They dream and they do. Sometimes, they falter. But they never stop trying
Forbes India’s 30 Under 30 project, now in its third year, has typically been the cause of some panic: Would it be easy to find 30 standout under-30s in India? But this time, we were quietly confident from the outset. For two reasons: One, the class of 2014. Two, the class of 2015.
Let’s face it. Looking for 30 over-30s who are breaking new ground seems like a tougher assignment today.
This is the age of the big dreamer, of the kid with a plan and the chutzpah to action it. The generational shift has never been more palpable than now—just watch the latest edition of Star Wars for confirmation.
Okay, so Kylo Ren or Rey didn’t make the cut (only Indian and, more importantly, non-fictional people are allowed). But this year’s 30 Under 30 list is stellar nonetheless.
Take the founder and CEO of OYO Rooms. Ritesh Agarwal has become synonymous with innovation in the Indian ecommerce space, devising a model that isn’t a mere me-too of market disruptor Airbnb. But, at 22, Agarwal isn’t even the youngest. That tag goes to 19-year-old Harsh Songra, who was afflicted by a neurological disorder at the age of 11, and used his condition as the inspiration for an app that allows parents to track the growth of their child in the early years.
His spunk is only rivalled by that of Arunima Sinha, 28, who took up mountaineering as an amputee, after losing a leg in 2011 when she was thrown out of a train by thieves. Astoundingly, she has not just summitted Mount Everest, but also several other tough peaks across five continents.

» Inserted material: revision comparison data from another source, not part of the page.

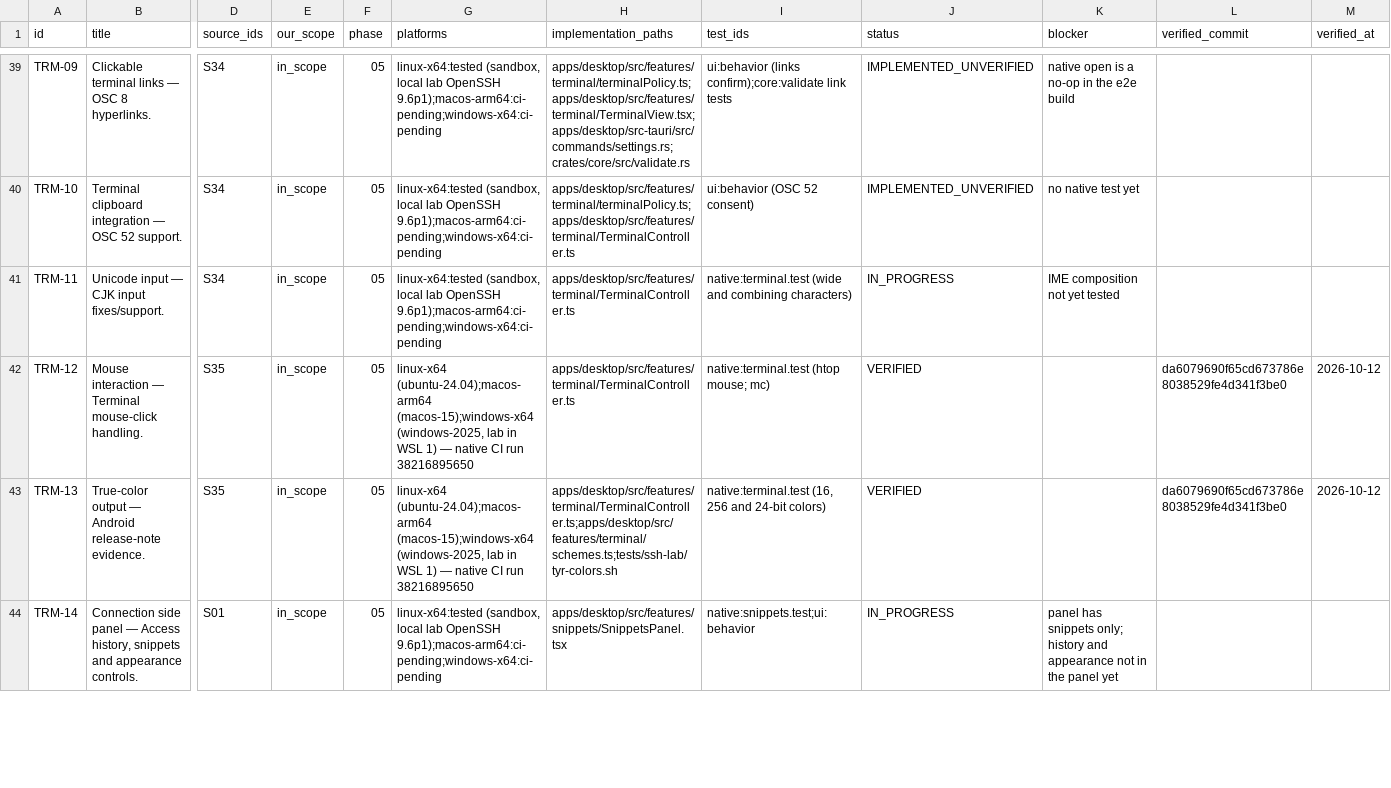
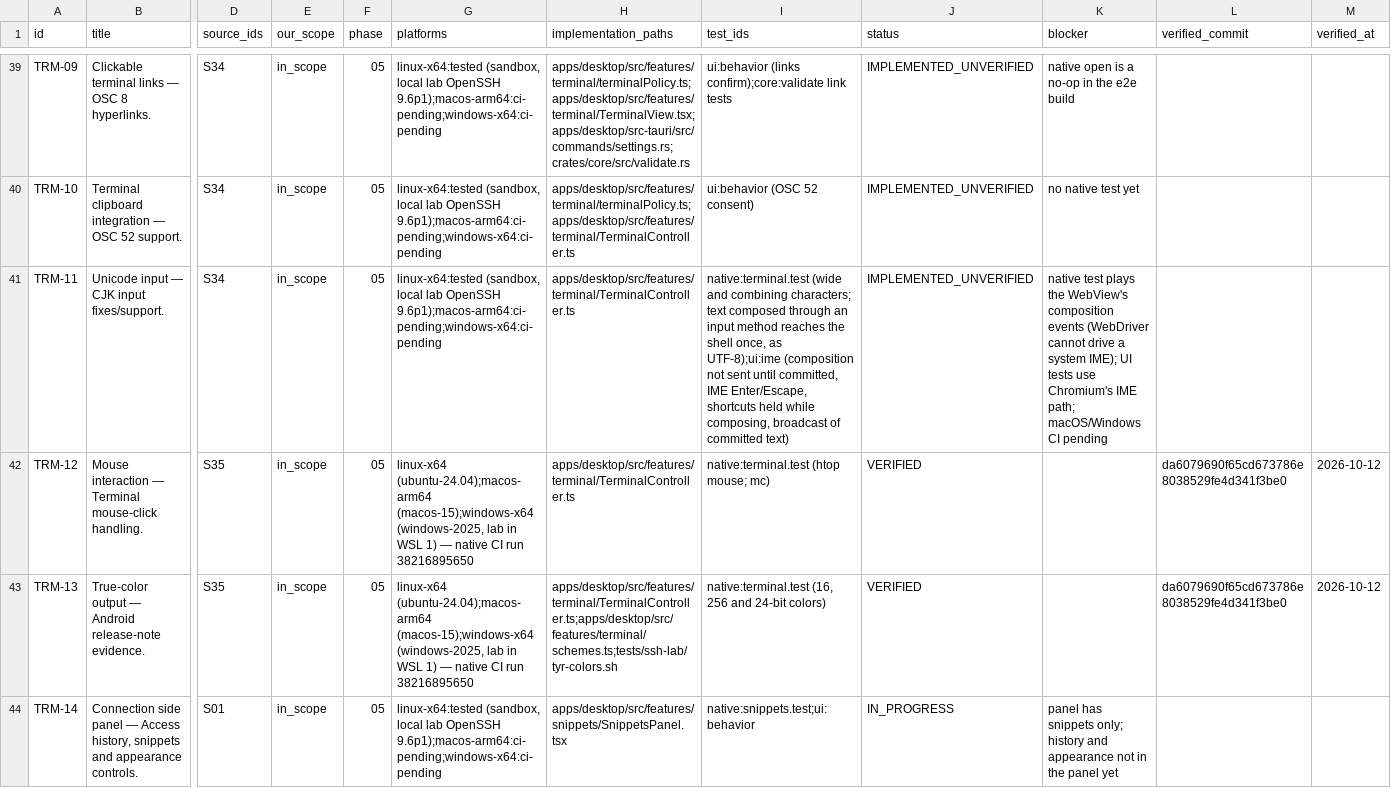
Before and after one commit to 2shiraz/tyrminal, a CSV file: docs/feature-matrix.csv, drawn as a sheet; only a part is shown, gaps mark what is left out; the diff covers the shown part only; the diff names each change by its address in the sheet, - before the commit and + after, or states it on an @@ line.

```diff
--- a/docs/feature-matrix.csv
+++ b/docs/feature-matrix.csv
-I41 (test_ids): …and combining characters)
+I41 (test_ids): …and combining characters; text composed through an input method reaches the shell once, as UTF-8);ui:ime (composition not sent until committed, IME Enter/Escape, shortcuts held while composing, broadcast of committed text)
-J41 (status): IN_PROGRESS
+J41 (status): IMPLEMENTED_UNVERIFIED
-K41 (blocker): IME composition not yet tested
+K41 (blocker): native test plays the WebView's composition events (WebDriver cannot drive a system IME); UI tests use Chromium's IME path; macOS/Windows CI pending
```
Also changed, not shown: 2 edited cells elsewhere in this file, 14 other files.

No less brave is Shreya Singhal, just 24 and already a vocal advocate for the freedom of speech and expression, especially on the internet.
These young men and women not only fill us with admiration but also, to borrow an acronym from their generation, major FOMO (fear of missing out—yes, that’s a thing).
To compound this angst, let’s remember this list is not exhaustive. It is impossible to cover the geographical expanse of this country and reach every potential candidate. But, as always, our aim is to find the best possible names that meet our three criteria: The extent of the impact of an achievement in a short span of time and its ability to disrupt the status quo; scalability of the business or line of work; and enough indication of being a long-term player. And, as with previous lists, well-established names as well as those who have access to an influential lineage are not considered.
These limitations are not constraints, however. Rather, they ensure a rigour and robustness that is reflected in the alumni. More notably, in the lack of nerves.
Yes, the under-30s are making our jobs easy.Methodology
The research process was three-fold: One, interviews by Forbes India staffers with sources across relevant categories as well as through studies of databases and media coverage. Two, on forbesindia.com, inviting applications from, or nominations of, entrepreneurs and professionals who fit the criteria. Three, spreading the word on social media.
This helped us arrive at a longlist of over 300 names across 13 categories. (We had to drop one category, science and greentech, for lack of adequate representation.) The next step was narrowing down to a ‘short long’ list—the names most likely to make it to the top 30. This pool of around 100-odd names was decided in consultation with experts and observers. The last stage of separating the final 30 from the other contenders was a judgement call. But armed with expert views, the Forbes India editorial team debated, argued and vetoed its way down to the final 30.